There is a handy program called
, which shows the network time synchronization status of your server under Ubuntu 16, but the older version or other linux distros do not have this program. The output of the program is:
srv@local # ntpstat synchronised to NTP server (126.96.36.199) at stratum 3 time correct to within 133 ms polling server every 1024 s
As you can see the time is correct within some interval of milliseconds. In other words your time in the server could be trusted only within these milliseconds! If your server is synchronized with the program ntp your time of the server will be correct within a tiny fractions of a second, closer to a time server much smaller interval of correctness. The interval is computed according to how away the server is and how much the latency of the network of the server is.
ntpstats compute the output with the formula:
rootdisp + rootdelay / 2.0
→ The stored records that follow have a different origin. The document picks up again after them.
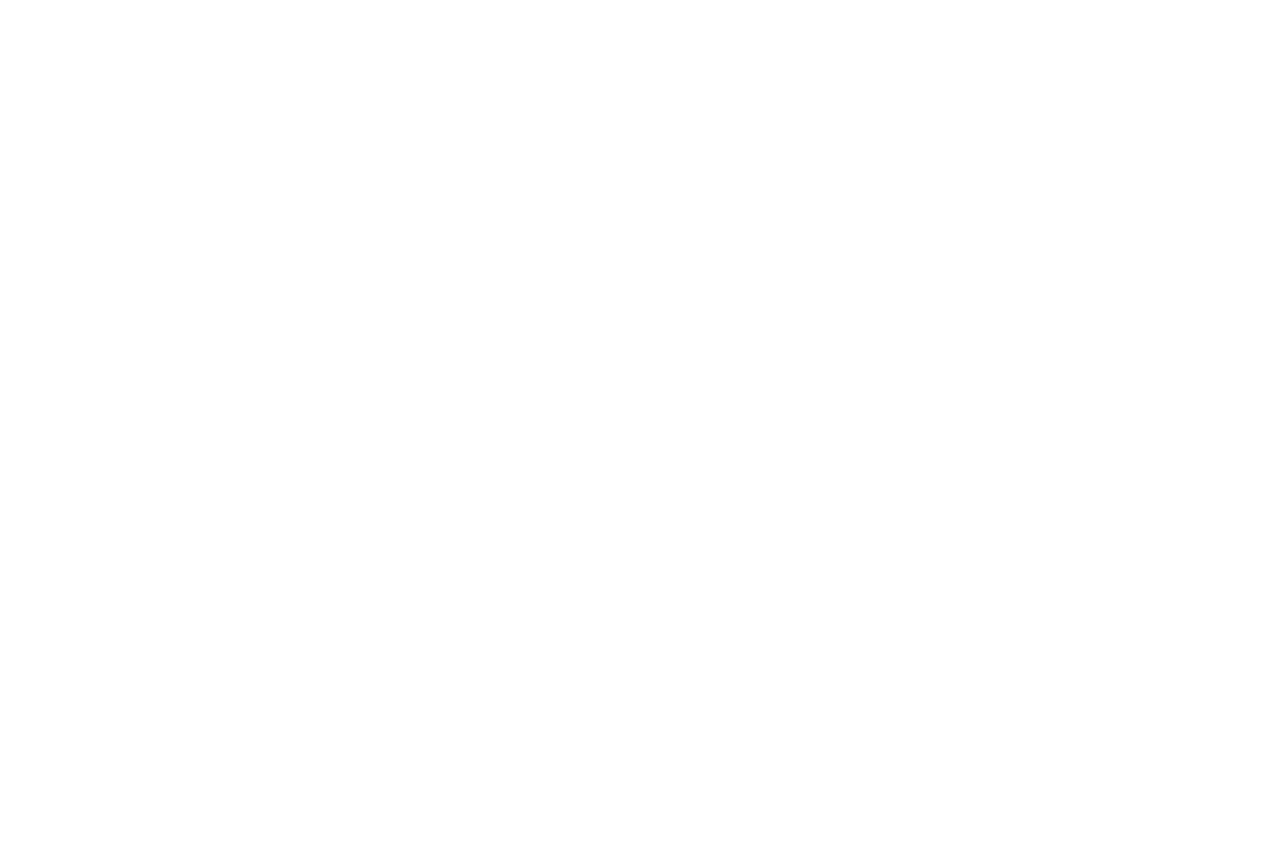
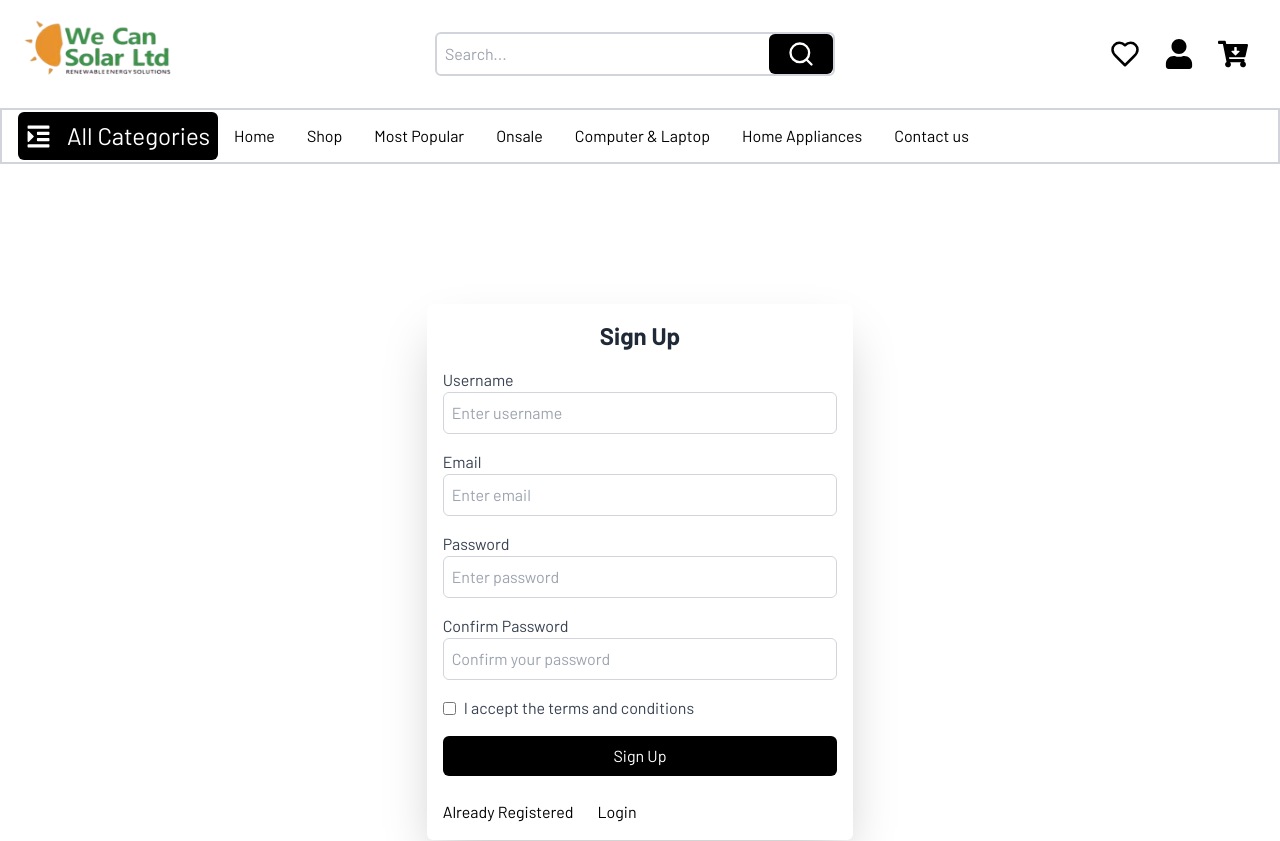
Before and after one commit to vikky269/SOLARLTD, a React (Vite) app: page /sign-up in a window 1280 px wide. Before the commit this address had no page. Shown: the top 841 px of the page. Before the commit the page ends 800 px from the top, so only its background shows below. Built offline with nearby package versions, Linux system fonts and the light colour scheme; the HTML template or start-up script is replaced by a standard one.

Commit message:
sign up form

```diff
--- a/src/App.tsx
+++ b/src/App.tsx
@@ -9,6 +9,7 @@
 import Shop from "./pages/Shop/Shop"
 import Login from "./pages/Auth/Login/Login"
 import Cart from "./pages/Cart/Cart"
+import SignupForm from "./pages/Auth/SignUp/Signup"
 
 function App() {
 
@@ -24,6 +25,7 @@
             <Route path="/favorite" element={<Favorite />}></Route>
             <Route path="/Shop" element={<Shop />}></Route>
             <Route path="/Login" element={<Login />}></Route>
+            <Route path="/sign-up" element={<SignupForm />}></Route>
             <Route path="/cart" element={<Cart />}></Route>
             <Route path="product-category/:categoryName" element={<ProductCategory />} />
           </Route>
--- a/src/pages/Auth/Login/Login.tsx
+++ b/src/pages/Auth/Login/Login.tsx
@@ -1,4 +1,5 @@
 import React, { useState } from 'react';
+import { Link } from 'react-router-dom';
 
 // Define the types for the form data
 interface FormData {
@@ -95,11 +96,15 @@
         <div>
           <button
             type="submit"
-            className="w-full p-2 bg-black text-white rounded-md transition"
+            className="w-full p-2 bg-black text-white rounded-md transition mb-6"
           >
             Login
           </button>
         </div>
+
+        <span>Don't have an account yet ?
+             <Link to="/sign-up" className='cursor-pointer hover:text-black ml-6'>Sign up</Link>
+          </span>
       </form>
     </div>
     </div>
--- /dev/null
+++ b/src/pages/Auth/SignUp/Signup.tsx
@@ -0,0 +1,153 @@
+import React, { useState } from 'react';
+import {Link }from "react-router-dom"
+
+// Define the types for the form data
+interface FormData {
+  username: string;
+  email: string;
+  password: string;
+  confirmPassword: string;
+  termsAccepted: boolean;
+}
+
+const SignupForm: React.FC = () => {
+  // State to store form data
+  const [formData, setFormData] = useState<FormData>({
+    username: '',
+    email: '',
+    password: '',
+    confirmPassword: '',
+    termsAccepted: false,
+  });
+
+  // State to manage form submission error or success
+  const [error, setError] = useState<string>('');
+
+  // Handle form input changes
+  const handleChange = (e: React.ChangeEvent<HTMLInputElement>) => {
+    const { name, value, type, checked } = e.target;
+    setFormData((prev) => ({
+      ...prev,
+      [name]: type === 'checkbox' ? checked : value,
+    }));
+  };
+
+  // Handle form submission
+  const handleSubmit = (e: React.FormEvent) => {
+    e.preventDefault();
+
+    // Basic validation check (you can enhance this as needed)
+    if (!formData.username || !formData.email || !formData.password || !formData.confirmPassword) {
+      setError('All fields are required.');
+      return;
+    }
+
+    if (formData.password !== formData.confirmPassword) {
+      setError('Passwords do not match.');
+      return;
+    }
+
+    if (!formData.termsAccepted) {
+      setError('You must accept the terms and conditions.');
+      return;
+    }
+
+    // Clear error if validation passes
+    setError('');
+    // Handle your signup logic here (e.g., API call)
+    console.log('Form submitted:', formData);
+  };
+
+  return (
+    <div className="flex justify-center items-center min-h-screen">
+      <div className="shadow-2xl flex flex-col p-4 w-96 md:w-1/3 mx-auto mt-10 rounded-md mb-6">
+        <form onSubmit={handleSubmit} className="space-y-4">
+          <h2 className="text-2xl font-bold text-center text-gray-800">Sign Up</h2>
+
+          {/* Username input */}
+          <div>
+            <label className="block text-gray-700">Username</label>
+            <input
+              type="text"
+              name="username"
+              value={formData.username}
+              onChange={handleChange}
+              className="w-full p-2 border border-gray-300 rounded-md"
+              placeholder="Enter username"
+            />
+          </div>
+
+          {/* Email input */}
+          <div>
+            <label className="block text-gray-700">Email</label>
+            <input
+              type="email"
+              name="email"
+              value={formData.email}
+              onChange={handleChange}
+              className="w-full p-2 border border-gray-300 rounded-md"
+              placeholder="Enter email"
+            />
+          </div>
+
+          {/* Password input */}
+          <div>
+            <label className="block text-gray-700">Password</label>
+            <input
+              type="password"
+              name="password"
+              value={formData.password}
+              onChange={handleChange}
+              className="w-full p-2 border border-gray-300 rounded-md"
+              placeholder="Enter password"
+            />
+          </div>
+
+          {/* Confirm Password input */}
+          <div>
+            <label className="block text-gray-700">Confirm Password</label>
+            <input
+              type="password"
+              name="confirmPassword"
+              value={formData.confirmPassword}
+              onChange={handleChange}
+              className="w-full p-2 border border-gray-300 rounded-md"
+              placeholder="Confirm your password"
+            />
+          </div>
+
+          {/* Terms and Conditions */}
+          <div className="flex items-center">
+            <input
+              type="checkbox"
+              name="termsAccepted"
+              checked={formData.termsAccepted}
+              onChange={handleChange}
+              className="mr-2"
+            />
+            <label className="text-gray-700">I accept the terms and conditions</label>
+          </div>
+
+          {/* Error message */}
+          {error && <p className="text-red-500 text-sm">{error}</p>}
+
+          {/* Submit button */}
+          <div>
+            <button
+              type="submit"
+              className="w-full p-2 bg-black text-white rounded-md mb-6"
+            >
+              Sign Up
+            </button>
+          </div>
+
+          <span>Already Registered
+             <Link to="/Login" className='cursor-pointer hover:text-black ml-6'>Login</Link>
+          </span>
+        </form>
+      </div>
+    </div>
+  );
+};
+
+export default SignupForm;
```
- rootdisp – indicating the maximum error relative to the primary reference source. If your server gets the time from an external source (GPS, radio, high precise clock external device), this value is the estimated maximum error of that clock and if your server gets the time from another NTP server (in most cases), this value is the current NTP server’s root dispersion (to which your server is synced) plus the dispersion added by the network link between your server and the NTP server
- rootdelay – indicating the total roundtrip delay to the primary reference source. Because it is a roundtrip we divide it to 2 to get the single trip delay of the network
You can get these two values with the ntpq program:
srv@local # ntpq -c "rv 0 rootdisp,rootdelay" rootdelay=202.882, rootdisp=31.816
So the time correct to within 31.816+(202.882/2) = 133.257 ms, which is the output of ntpstat.